“Nobody expects that we simply arrive in power and hand out money. That doesn’t correspond to the reality of the situation.”
Economists say Hollande must quickly outline his domestic plans, likely to centre on a major tax reform, and revise over-optimistic growth targets which threaten deficit-cutting goals.
His plans to tweak a reform that raised the retirement age to 62 and increase the minimum wage are unsettling investors who fear France could drift away from the club of trusted northern European borrowers and towards the debt-laden periphery.
Standard & Poor’s, which stripped France of its triple-A rating in January, said Hollande’s victory had no immediate impact on its creditworthiness, though it would scrutinize his policy choices. There was at least a one in three chance of a cut to France’s long-term rating within two years, it said.

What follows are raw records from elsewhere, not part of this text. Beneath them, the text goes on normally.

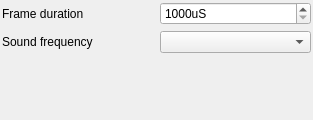
Qt form apps/zxtune-qt/ui/preferences/sound.ui (vitamin-caig/zxtune) before a commit.
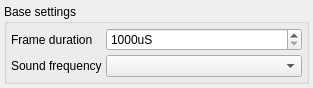
The same form after that commit.

Commit message: zxtune-qt: fixes in margins, spacing and options sheets.

```diff
--- a/apps/zxtune-qt/ui/preferences/sound.ui
+++ b/apps/zxtune-qt/ui/preferences/sound.ui
@@ -7,59 +7,77 @@
     <x>0</x>
     <y>0</y>
     <width>313</width>
-    <height>120</height>
+    <height>56</height>
    </rect>
   </property>
   <property name="windowTitle">
    <string>Sound</string>
   </property>
-  <layout class="QGridLayout" name="gridLayout">
+  <layout class="QVBoxLayout">
+   <property name="spacing">
+    <number>4</number>
+   </property>
    <property name="margin">
-    <number>2</number>
+    <number>4</number>
    </property>
-   <item row="1" column="0">
-    <widget class="QLabel" name="soundFrequencyLabel">
-     <property name="text">
-      <string>Sound frequency</string>
+   <item>
+    <widget class="QGroupBox">
+     <property name="title">
+      <string>Base settings</string>
      </property>
+     <layout class="QFormLayout">
+      <property name="spacing">
+       <number>4</number>
+      </property>
+      <property name="margin">
+       <number>4</number>
+      </property>
+      <item row="0" column="0">
+       <widget class="QLabel">
+        <property name="text">
+         <string>Frame duration</string>
+        </property>
+       </widget>
+      </item>
+      <item row="0" column="1">
+       <widget class="QSpinBox" name="frameDurationValue">
+        <property name="suffix">
+         <string>uS</string>
+        </property>
+        <property name="minimum">
+         <number>1000</number>
+        </property>
+        <property name="maximum">
+         <number>1000000</number>
+        </property>
+       </widget>
+      </item>
+      <item row="1" column="0">
+       <widget class="QLabel">
+        <property name="text">
+         <string>Sound frequency</string>
+        </property>
+       </widget>
+      </item>
+      <item row="1" column="1">
+       <widget class="QComboBox" name="soundFrequency"/>
+      </item>
+     </layout>
     </widget>
    </item>
-   <item row="0" column="0">
-    <widget class="QLabel" name="frameDurationLabel">
-     <property name="text">
-      <string>Frame duration</string>
-     </property>
-    </widget>
-   </item>
-   <item row="2" column="0">
+   <item>
     <spacer name="verticalSpacer">
      <property name="orientation">
       <enum>Qt::Vertical</enum>
      </property>
      <property name="sizeHint" stdset="0">
       <size>
-       <width>20</width>
-       <height>40</height>
+       <width>0</width>
+       <height>0</height>
       </size>
      </property>
     </spacer>
    </item>
-   <item row="1" column="1">
-    <widget class="QComboBox" name="soundFrequency"/>
-   </item>
-   <item row="0" column="1">
-    <widget class="QSpinBox" name="frameDurationValue">
-     <property name="suffix">
-      <string>uS</string>
-     </property>
-     <property name="minimum">
-      <number>1000</number>
-     </property>
-     <property name="maximum">
-      <number>1000000</number>
-     </property>
-    </widget>
-   </item>
   </layout>
  </widget>
  <resources/>
```
The commit also changes 15 other files.
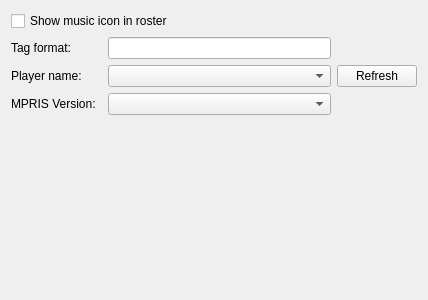
Old version of the form usertuneoptions.ui in the repository vacuum-im/usertune.
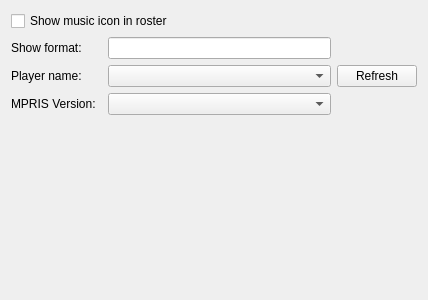
New version of the form.

The edit to the form file:
```diff
--- a/usertuneoptions.ui
+++ b/usertuneoptions.ui
@@ -17,7 +17,7 @@
    <item row="1" column="0">
     <widget class="QLabel" name="l_tags">
      <property name="text">
-      <string>Tag format:</string>
+      <string>Show format:</string>
      </property>
     </widget>
    </item>
```
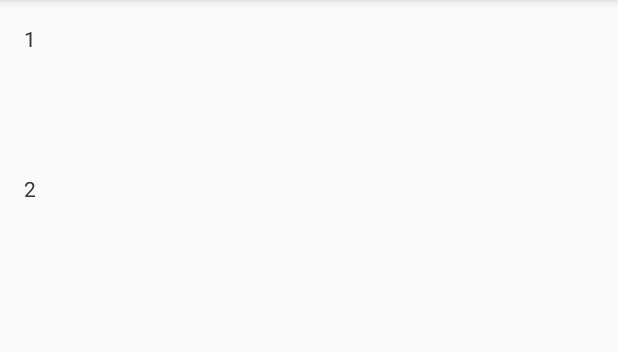
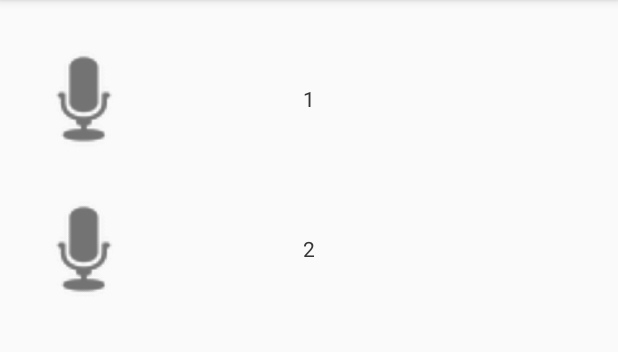
Before and after one commit to fsgpino/madridguide, an Android app: the fragment ShopsFragment placed in its activity, on a phone screen of 412 x 824 dp, the part 84-436 px from its top. Run offline under Robolectric (Android 15) with nearby library versions, the phone set to English and light mode, and no system bars; our stand-ins replace Picasso; pictures from the network do not load.

Commit message:
Added Picasso config in MadridGuideApp, ShopRowViewHolder using Picasso, also better design in row_shop. Added INTERNET permission to AndroidManifest

```diff
--- a/app/src/main/AndroidManifest.xml
+++ b/app/src/main/AndroidManifest.xml
@@ -1,6 +1,8 @@
 <?xml version="1.0" encoding="utf-8"?>
 <manifest xmlns:android="http://schemas.android.com/apk/res/android"
     package="io.keepcoding.madridguide">
+
+    <uses-permission android:name="android.permission.INTERNET" />
 
     <application
         android:name=".MadridGuideApp"
--- a/app/src/main/java/io/keepcoding/madridguide/MadridGuideApp.java
+++ b/app/src/main/java/io/keepcoding/madridguide/MadridGuideApp.java
@@ -2,6 +2,9 @@ package io.keepcoding.madridguide;
 
 import android.app.Application;
 import android.content.Context;
+import android.support.annotation.NonNull;
+
+import com.squareup.picasso.Picasso;
 
 import java.lang.ref.WeakReference;
 
@@ -13,6 +16,9 @@ public class MadridGuideApp extends Application {
         super.onCreate();
 
         MadridGuideApp.appContext = new WeakReference<Context>(getApplicationContext());
+        Picasso.with(getApplicationContext()).setIndicatorsEnabled(true);
+        Picasso.with(getApplicationContext()).setLoggingEnabled(true);
+
     }
 
     @Override
--- a/app/src/main/java/io/keepcoding/madridguide/views/ShopRowViewHolder.java
+++ b/app/src/main/java/io/keepcoding/madridguide/views/ShopRowViewHolder.java
@@ -1,10 +1,16 @@
 package io.keepcoding.madridguide.views;
 
+import android.content.Context;
 import android.support.annotation.Nullable;
 import android.support.v7.widget.RecyclerView;
 import android.view.View;
 import android.widget.ImageView;
 import android.widget.TextView;
+
+import com.squareup.picasso.NetworkPolicy;
+import com.squareup.picasso.Picasso;
+
+import java.lang.ref.WeakReference;
 
 import io.keepcoding.madridguide.R;
 import io.keepcoding.madridguide.model.Shop;
@@ -12,10 +18,12 @@ import io.keepcoding.madridguide.model.Shop;
 public class ShopRowViewHolder extends RecyclerView.ViewHolder {
     TextView nameTextView;
     ImageView logoImageView;
+    WeakReference<Context> context;
 
     public ShopRowViewHolder(View rowNote) {
         super(rowNote);
 
+        context = new WeakReference<Context>(rowNote.getContext());
         nameTextView = (TextView) rowNote.findViewById(R.id.row_shop_name);
         logoImageView = (ImageView) rowNote.findViewById(R.id.row_shop_logo);
     }
@@ -25,7 +33,10 @@ public class ShopRowViewHolder extends RecyclerView.ViewHolder {
             return;
         }
         this.nameTextView.setText(shop.getName());
-        this.logoImageView.setImageBitmap(null);
-
+        Picasso.with(context.get())
+                .load(shop.getLogoImgUrl())
+                .networkPolicy(NetworkPolicy.OFFLINE)
+                .placeholder(android.R.drawable.ic_btn_speak_now)
+                .into(logoImageView);
     }
 }
--- a/app/src/main/res/layout/row_shop.xml
+++ b/app/src/main/res/layout/row_shop.xml
@@ -1,21 +1,26 @@
 <?xml version="1.0" encoding="utf-8"?>
-<RelativeLayout xmlns:android="http://schemas.android.com/apk/res/android"
-    android:orientation="vertical" android:layout_width="match_parent"
+<RelativeLayout
+    xmlns:android="http://schemas.android.com/apk/res/android"
+    android:orientation="vertical"
+    android:layout_width="match_parent"
     android:layout_height="100dp"
     xmlns:tools="http://schemas.android.com/tools"
     >
 
     <TextView
         android:id="@+id/row_shop_name"
-        tools:text="El Corte Inglés"
-        android:layout_width="wrap_content"
-        android:layout_height="50dp" />
-
+        android:layout_width="match_parent"
+        android:layout_height="50dp"
+        android:layout_centerVertical="true"
+        android:gravity="center"
+        tools:text="Un saludito para mi mejor amiguito"
+        />
 
     <ImageView
         android:id="@+id/row_shop_logo"
         android:layout_width="80dp"
         android:layout_height="80dp"
+        android:layout_centerVertical="true"
         tools:src="@android:drawable/btn_plus"
         />
 
```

“Hollande’s victory has already been priced in by markets, however his promises made during the campaign have not been priced in, so there is risk on the downside if he stands his ground when he announces a first set of measures,” said fund manager Christian Jimenez at Diamant Bleu Gestion in Paris.
“There’s a clear need to boost economic growth across Europe, but the debate is on how to achieve that without spooking investors.”
Sarkozy, punished for his failure to rein in 10-percent unemployment and for his brash personal style, conceded defeat within 20 minutes of polls closing on Sunday, telling supporters he had wished Hollande good luck in such trying times.
“I bear the full responsibility for this defeat,” Sarkozy said, indicating he would withdraw from frontline politics.
In Greece, mainstream parties were hammered in a parliamentary election that left supporters of an IMF/EU bailout without a majority, raising doubts about Athens’ future in the euro zone.
Hollande’s clear win should give the self-styled “Mr Normal” the momentum to press German Chancellor Angela Merkel to accept a policy shift towards fostering growth in Europe to balance the austerity that has fuelled anger across southern Europe.
Merkel, who had openly favored fellow conservative Sarkozy, telephoned to congratulate Hollande and invited him to Berlin after his inauguration. The vote ended the “Merkozy” duo that led Europe through crisis and ushers in an untested partnership.
German Foreign Minister Guido Westerwelle said: “We will now work together on a growth pact for Europe, that delivers more growth through more competitiveness.”
Sweden’s centre-right finance minister, Anders Borg, said he was confident Hollande would not bust budgets: “We have got a pragmatic government in France that will uphold a pro-European policy with a stable focus in terms of fiscal policy,” he said.
Opinion polls taken on Sunday showed the left strongly placed to win a majority in parliamentary elections next month, especially since the anti-immigration National Front is set to split the right-wing vote and hurt Sarkozy’s UMP party.
If they win that two-round election on June 10 and 17, the Socialists would hold more levers of power than ever before, with the presidency, both houses of parliament, nearly all regions, and two-thirds of French towns in their hands.
Hollande led the presidential race from start to finish, outlining a comprehensive program in January based on raising taxes, especially on high earners, to finance spending priorities and rein in the public deficit to zero by 2017.
He benefited from public distaste for the incumbent’s abrasive style as well as anger about economic gloom that has swept aside leaders from Dublin to Lisbon.
(Additional reporting by Brian Love, Catherine Bremer, Daniel Flynn, John Irish, Elizabeth Pineau, Sybille de la Hamaide Geert De Clercq, Alexandria Sage and Leigh Thomas; Writing by Daniel Flynn and Catherine Bremer; Editing by Paul Taylor and Alastair Macdonald)